EXERCISE PROMPT -> Pull every "null" line out of the data below.

(Before-and-after change data)

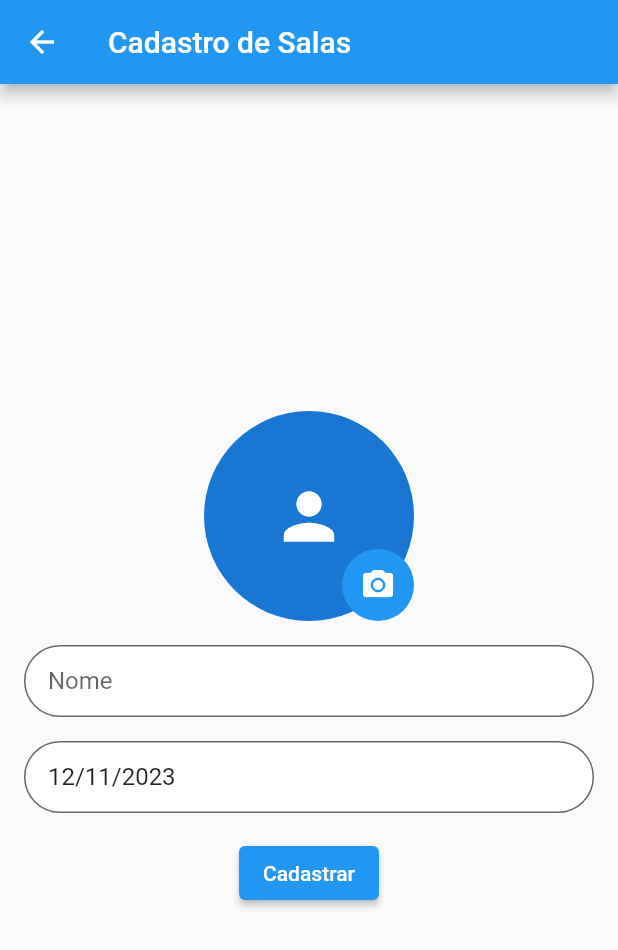
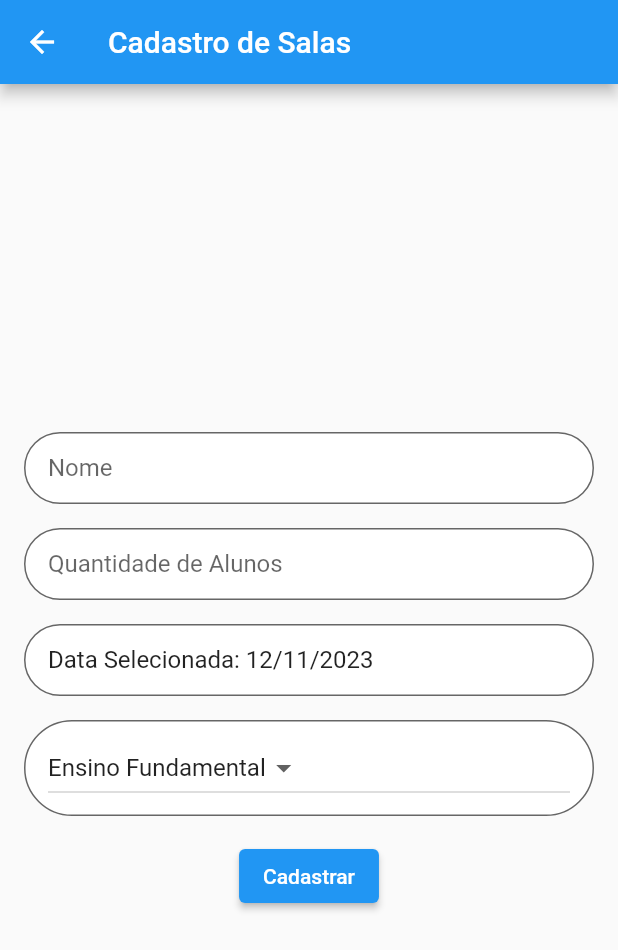
Before and after one commit to heeydoug/flutter-juntos-aprender, a Flutter app: the CreateClassroomScreen screen opened directly, on a phone screen of 412 x 824 dp. Shown: the top 950 px of the screen. Run offline on Flutter 3.47's test engine with Material 2 defaults, Android fonts, the phone set to English and light mode, and no system bars; our stand-ins replace cloud_firestore, firebase_auth, firebase_core, image_picker; missing offline and left inert: ftoast; accounts and stored records are empty; generated files the repository leaves out were written again.

Commit message:
Adicionando listagem e ajustes de inputs

```diff
--- a/lib/models/classroom_model.dart
+++ b/lib/models/classroom_model.dart
@@ -1,21 +1,35 @@
+import 'package:cloud_firestore/cloud_firestore.dart';
+
 class ClassroomModel {
   String? id;
   String nomeSala;
+  String tipoEnsino;
+  int quantidadeAlunos;
   late DateTime data;
   String? urlImg;
 
   ClassroomModel(
       {this.id = null,
       required this.nomeSala,
+      required this.tipoEnsino,
+      required this.quantidadeAlunos,
       required this.data,
       this.urlImg = null});
 
   ClassroomModel.fromMap(Map<String, dynamic> map)
       : nomeSala = map["nomeSala"],
-        data = map["data"],
+        tipoEnsino = map["tipoEnsino"],
+        quantidadeAlunos = map["quantidadeAlunos"],
+        data = (map["data"] as Timestamp).toDate(),
         urlImg = map["urlImg"];
 
   Map<String, dynamic> toMap() {
-    return {"nomeSala": nomeSala, "data": data, "urlImg": urlImg};
+    return {
+      "nomeSala": nomeSala,
+      "tipoEnsino": tipoEnsino,
+      "quantidadeAlunos": quantidadeAlunos,
+      "data": data,
+      "urlImg": urlImg
+    };
   }
 }
--- a/lib/screens/create_classroom_screen.dart
+++ b/lib/screens/create_classroom_screen.dart
@@ -1,6 +1,5 @@
-import 'dart:io';
-
 import 'package:flutter/material.dart';
+import 'package:flutter/services.dart';
 import 'package:flutter_juntos_aprender/components/decoration_inputs.dart';
 import 'package:flutter_juntos_aprender/controllers/control_classroom.dart';
 import 'package:flutter_juntos_aprender/models/classroom_model.dart';
@@ -14,8 +13,10 @@ class CreateClassroomScreen extends StatefulWidget {
 
 class _CreateClassroomScreenState extends State<CreateClassroomScreen> {
   TextEditingController _nomeController = TextEditingController();
+  TextEditingController _quantidadeAlunosController = TextEditingController();
   late DateTime _data = DateTime.now();
   late String _fotoPath = '';
+  String _selectedTipoEnsino = 'Ensino Fundamental';
 
   late ControlClassRoom _controlClassRoom;
 
@@ -25,24 +26,30 @@ class _CreateClassroomScreenState extends State<CreateClassroomScreen> {
     _controlClassRoom = ControlClassRoom();
   }
 
-  _addClassroom(String nome, DateTime date, String urlImg) {
-    final newCLassroom =
-        ClassroomModel(nomeSala: nome, data: date, urlImg: urlImg);
-
-    _controlClassRoom.insert(newCLassroom);
+  _addClassroom(String nome, DateTime date, String urlImg,
+      String quantidadeAlunos, String selectedTipoEnsino) {
+    final newClassroom = ClassroomModel(
+      nomeSala: nome,
+      data: date,
+      urlImg: urlImg,
+      quantidadeAlunos: int.parse(quantidadeAlunos),
+      tipoEnsino: selectedTipoEnsino,
+    );
+    _controlClassRoom.insert(newClassroom);
     Navigator.of(context).pop();
   }
 
-  Future<void> _selectDataNascimento(BuildContext context) async {
+  Future<void> _selectData(BuildContext context) async {
     final DateTime? picked = await showDatePicker(
       context: context,
       initialDate: DateTime.now(),
       firstDate: DateTime(1900),
       lastDate: DateTime.now(),
+      locale: Locale('pt', 'BR'),
     );
-    if (picked != null && picked != _data) {
+    if (picked != null) {
       setState(() {
-        _data = picked;
+        _data = picked.add(Duration(hours: 3));
       });
     }
   }
@@ -58,7 +65,6 @@ class _CreateClassroomScreenState extends State<CreateClassroomScreen> {
     }
   }
 
-  @override
   Widget build(BuildContext context) {
     return Scaffold(
       appBar: AppBar(
@@ -71,36 +77,18 @@ class _CreateClassroomScreenState extends State<CreateClassroomScreen> {
             mainAxisAlignment: MainAxisAlignment.center,
             crossAxisAlignment: CrossAxisAlignment.center,
             children: [
-              Stack(
-                alignment: Alignment.bottomRight,
-                children: [
-                  CircleAvatar(
-                    radius: 70,
-                    backgroundImage: _fotoPath.isNotEmpty
-                        ? FileImage(File(_fotoPath))
-                        : null,
-                    child: _fotoPath.isEmpty
-                        ? Icon(Icons.person, size: 50, color: Colors.white)
-                        : null,
-                  ),
-                  Container(
-                    decoration: BoxDecoration(
-                      shape: BoxShape.circle,
-                      color: Colors.blue, // Substitua pela cor desejada
-                    ),
-                    child: IconButton(
-                      color: Colors.white,
-                      icon: Icon(Icons.camera_alt),
-                      onPressed: _selectFoto,
-                      tooltip: 'Selecionar Foto',
-                    ),
-                  ),
-                ],
+              SizedBox(height: 16.0),
+              TextField(
+                controller: _nomeController,
+                decoration: getInputDecoration('Nome'),
               ),
               SizedBox(height: 16.0),
               TextField(
-                  controller: _nomeController,
-                  decoration: getInputDecoration('Nome')),
+                controller: _quantidadeAlunosController,
+                decoration: getInputDecoration('Quantidade de Alunos'),
+                keyboardType: TextInputType.number,
+                inputFormatters: [FilteringTextInputFormatter.digitsOnly],
+              ),
               SizedBox(height: 16.0),
               Row(
                 children: [
@@ -108,11 +96,11 @@ class _CreateClassroomScreenState extends State<CreateClassroomScreen> {
                     child: TextFormField(
                       readOnly: true,
                       controller: TextEditingController(
-                        text: _data != null
-                            ? DateFormat('dd/MM/yyyy').format(_data)
-                            : '',
+                        text: _data == null
+                            ? 'Nenhuma data selecionada!'
+                            : 'Data Selecionada: ${DateFormat('dd/MM/yyyy').format(_data)}',
                       ),
-                      onTap: () => _selectDataNascimento(context),
+                      onTap: () => _selectData(context),
                       decoration: getInputDecoration('Data de criação'),
                       validator: (value) {
                         if (value == null || value.isEmpty) {
@@ -125,12 +113,40 @@ class _CreateClassroomScreenState extends State<CreateClassroomScreen> {
                 ],
               ),
               SizedBox(height: 16.0),
+              InputDecorator(
+                decoration: getInputDecoration('Tipo de Ensino'),
+                child: DropdownButton<String>(
+                  value: _selectedTipoEnsino,
+                  onChanged: (String? newValue) {
+                    setState(() {
+                      _selectedTipoEnsino = newValue!;
+                    });
+                  },
+                  items: <String>['Ensino Fundamental', 'Ensino Médio']
+                      .map<DropdownMenuItem<String>>((String value) {
+                    return DropdownMenuItem<String>(
+                      value: value,
+                      child: Text(value),
+                    );
+                  }).toList(),
+                ),
+              ),
+              SizedBox(height: 16.0),
               ElevatedButton(
                 onPressed: () {
                   print('Nome: ${_nomeController.text}');
+                  print(
+                      'Quantidade de Alunos: ${_quantidadeAlunosController.text}');
                   print('Data de criação: $_data');
                   print('Foto Path: $_fotoPath');
-                  _addClassroom(_nomeController.text, _data, _fotoPath);
+                  print('Tipo de Ensino: $_selectedTipoEnsino');
+                  _addClassroom(
+                    _nomeController.text,
+                    _data,
+                    _fotoPath,
+                    _quantidadeAlunosController.text,
+                    _selectedTipoEnsino,
+                  );
                 },
                 child: Text('Cadastrar'),
               ),
--- a/pubspec.yaml
+++ b/pubspec.yaml
@@ -10,6 +10,9 @@ environment:
 dependencies:
   flutter:
     sdk: flutter
+  flutter_localizations:
+    sdk: flutter
+  intl: ^0.18.1
 
   cupertino_icons: ^1.0.2
   firebase_core: ^2.22.0
@@ -17,7 +20,7 @@ dependencies:
   ftoast: ^2.0.0
   cloud_firestore: ^4.13.0
   image_picker: ^1.0.4
-  intl: ^0.18.1
+  timezone: ^0.9.2
 
 dev_dependencies:
   flutter_test:
```
Also changed, not shown: lib/main.dart (+11 -1 lines), lib/screens/manage_classroom_screen.dart (+40 -11 lines), pubspec.lock.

EXERCISE RESPONSE ->
       {this.id = null,
       this.urlImg = null});
-    if (picked != null && picked != _data) {
+    if (picked != null) {
-                        : null,
-                        : null,
-                        text: _data != null
+                        text: _data == null
                         if (value == null || value.isEmpty) {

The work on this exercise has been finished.